_Data supplied_
*** Begin section ***
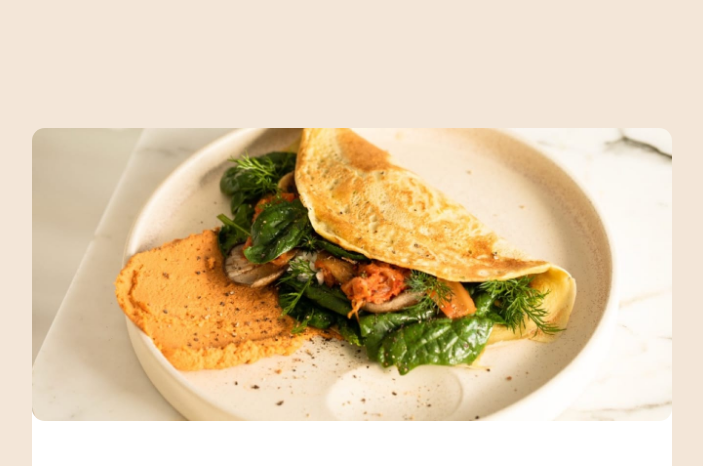
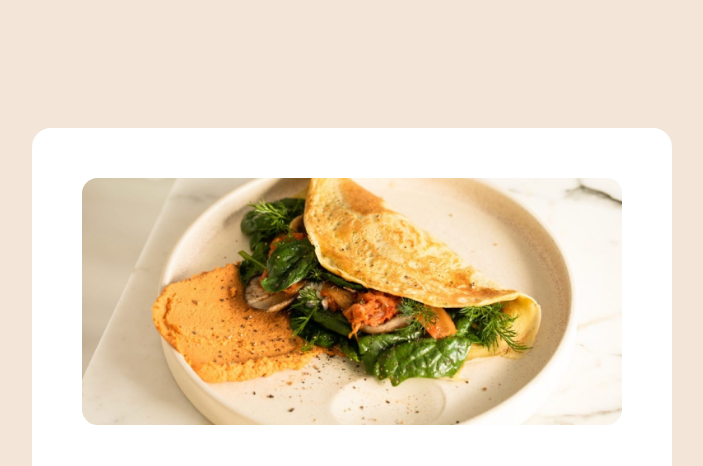
Before and after one commit to shElkhateeb/recipe-page-main, a plain HTML site: page index.html in a window 1280 px wide. Shown: the top 466 px of the page, without its empty margins (288-991 px from the left). Drawn offline with Linux system fonts and the light colour scheme.

Commit message:
Style image for wide screens

```diff
--- a/css/style.css
+++ b/css/style.css
@@ -151,10 +151,11 @@ main > section:nth-child(3) {
   }
 
   img {
-    border-radius: 1vw;
-    -webkit-border-radius: 1vw;
-    -moz-border-radius: 1vw;
-    -ms-border-radius: 1vw;
-    -o-border-radius: 1vw;
+    border-radius: calc(var(--margin) * 1.3);
+    -webkit-border-radius: calc(var(--margin) * 1.3);
+    -moz-border-radius: calc(var(--margin) * 1.3);
+    -ms-border-radius: calc(var(--margin) * 1.3);
+    -o-border-radius: calc(var(--margin) * 1.3);
+    border: var(--margin) solid white;
   }
 }
```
*** End section ***
_Task requirements_
If the listing above includes images, copy every line of it exactly except those images.

_Task response_
Before and after one commit to shElkhateeb/recipe-page-main, a plain HTML site: page index.html in a window 1280 px wide. Shown: the top 466 px of the page, without its empty margins (288-991 px from the left). Drawn offline with Linux system fonts and the light colour scheme.

Commit message:
Style image for wide screens

```diff
--- a/css/style.css
+++ b/css/style.css
@@ -151,10 +151,11 @@ main > section:nth-child(3) {
   }
 
   img {
-    border-radius: 1vw;
-    -webkit-border-radius: 1vw;
-    -moz-border-radius: 1vw;
-    -ms-border-radius: 1vw;
-    -o-border-radius: 1vw;
+    border-radius: calc(var(--margin) * 1.3);
+    -webkit-border-radius: calc(var(--margin) * 1.3);
+    -moz-border-radius: calc(var(--margin) * 1.3);
+    -ms-border-radius: calc(var(--margin) * 1.3);
+    -o-border-radius: calc(var(--margin) * 1.3);
+    border: var(--margin) solid white;
   }
 }
```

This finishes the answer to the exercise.